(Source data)
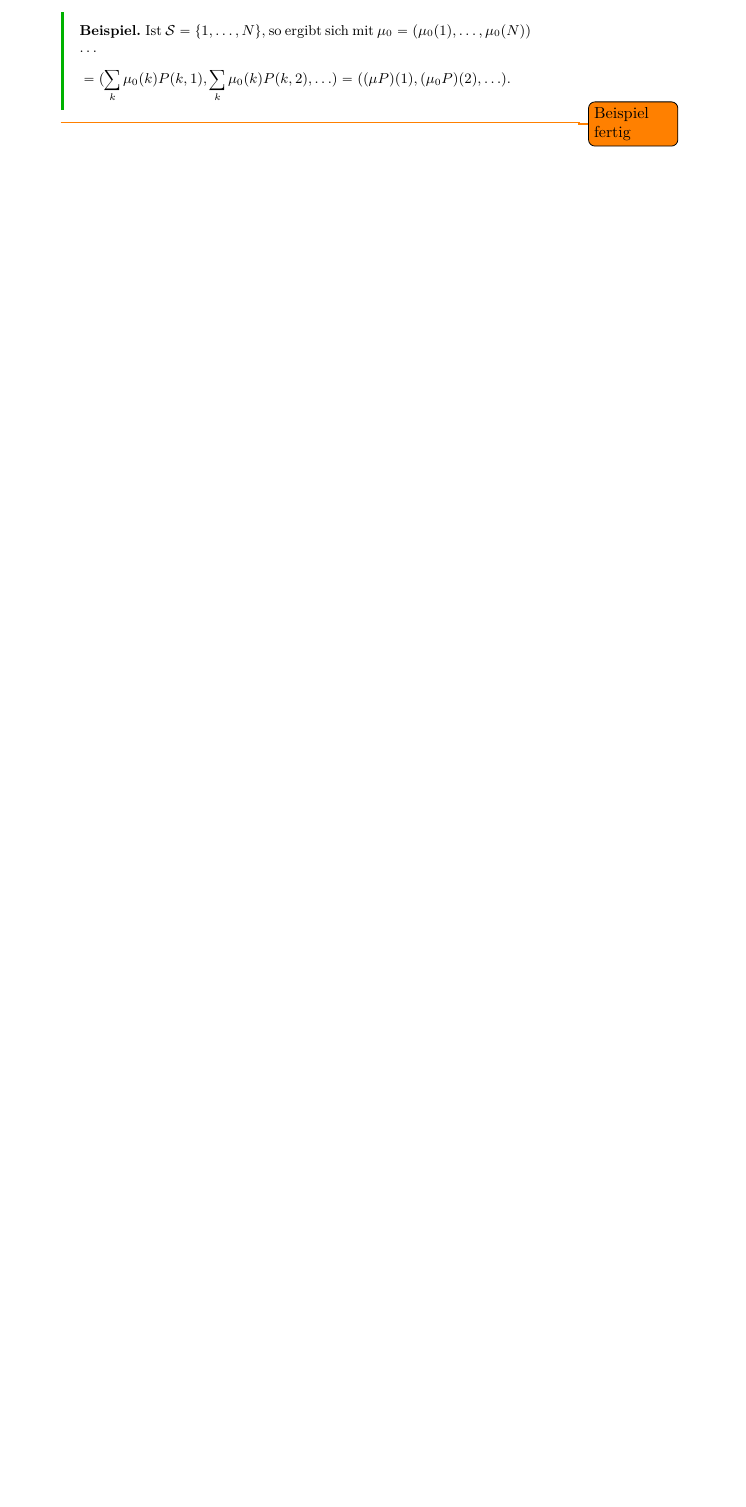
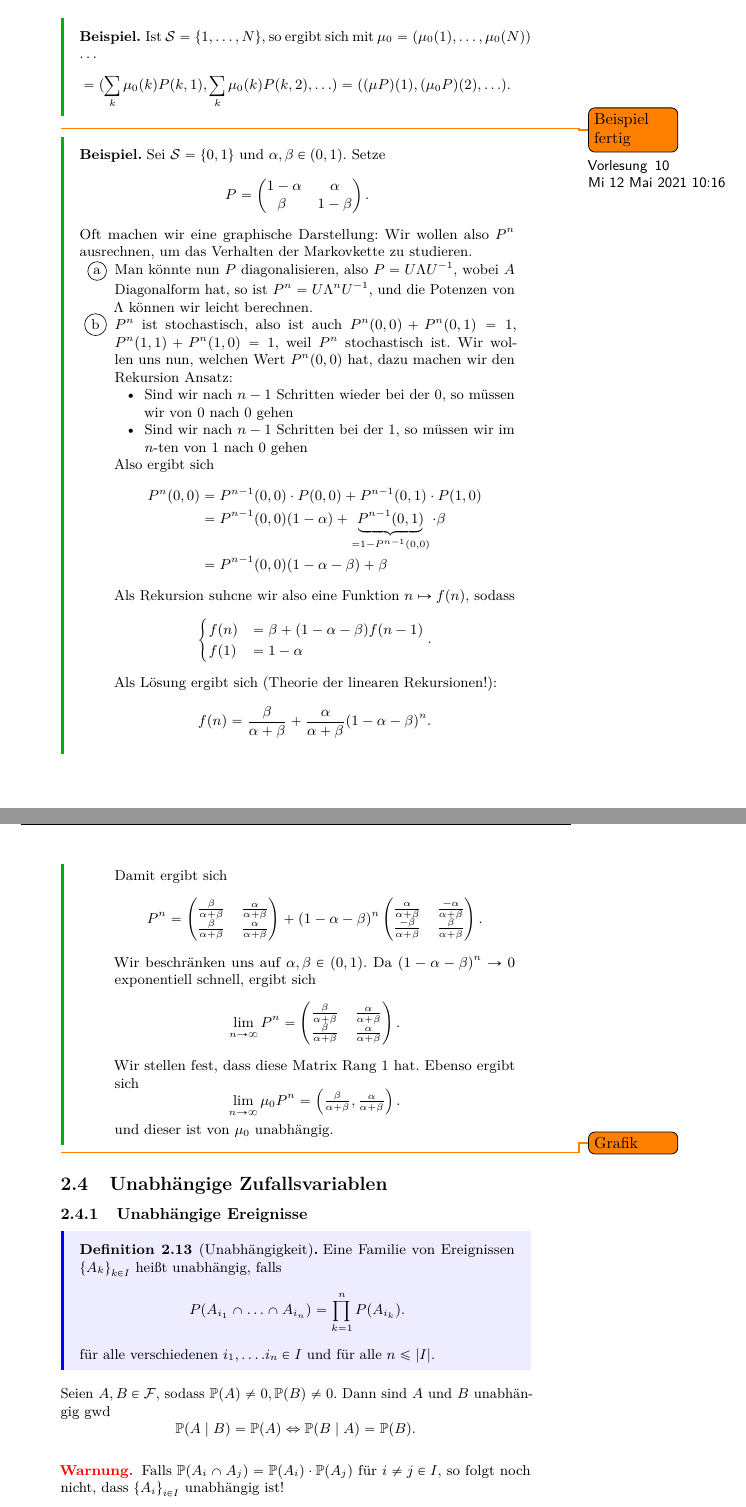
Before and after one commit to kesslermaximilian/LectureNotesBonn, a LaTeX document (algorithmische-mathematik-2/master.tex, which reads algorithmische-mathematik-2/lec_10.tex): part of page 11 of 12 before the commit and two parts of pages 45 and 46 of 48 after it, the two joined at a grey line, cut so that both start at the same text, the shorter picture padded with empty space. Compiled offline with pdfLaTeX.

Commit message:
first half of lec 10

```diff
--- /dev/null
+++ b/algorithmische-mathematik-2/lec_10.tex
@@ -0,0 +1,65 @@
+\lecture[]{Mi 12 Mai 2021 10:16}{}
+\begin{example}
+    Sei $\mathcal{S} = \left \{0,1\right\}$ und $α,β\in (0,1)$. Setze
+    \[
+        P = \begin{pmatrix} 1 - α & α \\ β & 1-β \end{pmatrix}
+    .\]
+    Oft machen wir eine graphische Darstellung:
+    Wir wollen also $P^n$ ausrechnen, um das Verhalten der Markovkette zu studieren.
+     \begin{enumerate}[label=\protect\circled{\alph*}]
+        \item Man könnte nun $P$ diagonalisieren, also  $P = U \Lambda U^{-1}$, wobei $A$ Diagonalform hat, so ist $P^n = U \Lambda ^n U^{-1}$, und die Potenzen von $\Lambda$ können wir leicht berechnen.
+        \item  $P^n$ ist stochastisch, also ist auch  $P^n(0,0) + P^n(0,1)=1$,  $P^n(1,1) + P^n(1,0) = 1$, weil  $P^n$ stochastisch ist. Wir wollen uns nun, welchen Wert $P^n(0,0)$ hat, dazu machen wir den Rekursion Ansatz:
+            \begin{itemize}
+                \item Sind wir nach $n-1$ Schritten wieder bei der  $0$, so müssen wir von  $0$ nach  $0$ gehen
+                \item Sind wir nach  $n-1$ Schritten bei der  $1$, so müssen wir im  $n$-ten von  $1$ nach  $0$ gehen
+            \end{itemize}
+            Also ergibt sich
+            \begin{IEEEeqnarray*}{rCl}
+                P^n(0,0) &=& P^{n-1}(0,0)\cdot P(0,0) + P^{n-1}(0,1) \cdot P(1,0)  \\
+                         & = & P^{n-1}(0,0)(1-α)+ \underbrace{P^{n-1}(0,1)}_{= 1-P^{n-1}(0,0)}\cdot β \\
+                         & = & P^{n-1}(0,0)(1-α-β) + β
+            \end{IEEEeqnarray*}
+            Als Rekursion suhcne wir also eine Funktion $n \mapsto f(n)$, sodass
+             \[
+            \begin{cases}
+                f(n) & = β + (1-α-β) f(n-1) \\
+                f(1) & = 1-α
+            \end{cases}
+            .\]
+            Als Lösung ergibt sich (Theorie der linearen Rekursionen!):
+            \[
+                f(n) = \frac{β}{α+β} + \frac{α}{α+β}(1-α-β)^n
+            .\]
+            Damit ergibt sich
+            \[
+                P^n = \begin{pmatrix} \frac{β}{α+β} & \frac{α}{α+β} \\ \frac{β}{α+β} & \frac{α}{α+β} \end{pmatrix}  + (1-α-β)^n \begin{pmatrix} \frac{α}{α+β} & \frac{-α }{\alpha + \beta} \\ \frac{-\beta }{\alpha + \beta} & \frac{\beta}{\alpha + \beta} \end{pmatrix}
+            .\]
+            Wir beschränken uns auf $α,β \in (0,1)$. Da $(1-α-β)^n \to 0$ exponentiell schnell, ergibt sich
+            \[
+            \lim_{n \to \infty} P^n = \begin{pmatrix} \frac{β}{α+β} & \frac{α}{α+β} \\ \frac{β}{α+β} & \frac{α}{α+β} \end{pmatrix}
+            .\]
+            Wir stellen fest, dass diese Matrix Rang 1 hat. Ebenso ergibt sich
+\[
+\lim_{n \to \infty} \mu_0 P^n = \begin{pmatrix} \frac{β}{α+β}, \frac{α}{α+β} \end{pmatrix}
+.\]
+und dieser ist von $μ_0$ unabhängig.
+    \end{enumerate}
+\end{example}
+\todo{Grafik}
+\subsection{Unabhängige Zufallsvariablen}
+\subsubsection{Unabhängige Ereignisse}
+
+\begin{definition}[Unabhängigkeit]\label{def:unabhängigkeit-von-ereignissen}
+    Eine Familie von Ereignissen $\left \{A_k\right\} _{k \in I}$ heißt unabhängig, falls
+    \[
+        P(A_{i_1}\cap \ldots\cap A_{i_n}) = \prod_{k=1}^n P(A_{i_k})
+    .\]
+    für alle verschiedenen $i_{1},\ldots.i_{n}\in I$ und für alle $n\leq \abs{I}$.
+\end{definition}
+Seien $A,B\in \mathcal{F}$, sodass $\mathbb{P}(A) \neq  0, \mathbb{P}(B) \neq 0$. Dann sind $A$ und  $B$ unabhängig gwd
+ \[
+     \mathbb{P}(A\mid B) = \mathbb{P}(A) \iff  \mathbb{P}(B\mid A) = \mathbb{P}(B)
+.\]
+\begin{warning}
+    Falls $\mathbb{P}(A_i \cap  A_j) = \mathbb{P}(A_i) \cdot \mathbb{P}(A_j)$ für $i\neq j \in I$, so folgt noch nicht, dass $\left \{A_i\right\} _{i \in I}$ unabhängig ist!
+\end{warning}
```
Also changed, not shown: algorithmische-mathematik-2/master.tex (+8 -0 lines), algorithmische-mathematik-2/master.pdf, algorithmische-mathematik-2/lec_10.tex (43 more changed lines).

[Problem description]
The lines above that hold "algorithmische" are the result; show every one of them.

[Response]
Before and after one commit to kesslermaximilian/LectureNotesBonn, a LaTeX document (algorithmische-mathematik-2/master.tex, which reads algorithmische-mathematik-2/lec_10.tex): part of page 11 of 12 before the commit and two parts of pages 45 and 46 of 48 after it, the two joined at a grey line, cut so that both start at the same text, the shorter picture padded with empty space. Compiled offline with pdfLaTeX.
+++ b/algorithmische-mathematik-2/lec_10.tex
Also changed, not shown: algorithmische-mathematik-2/master.tex (+8 -0 lines), algorithmische-mathematik-2/master.pdf, algorithmische-mathematik-2/lec_10.tex (43 more changed lines).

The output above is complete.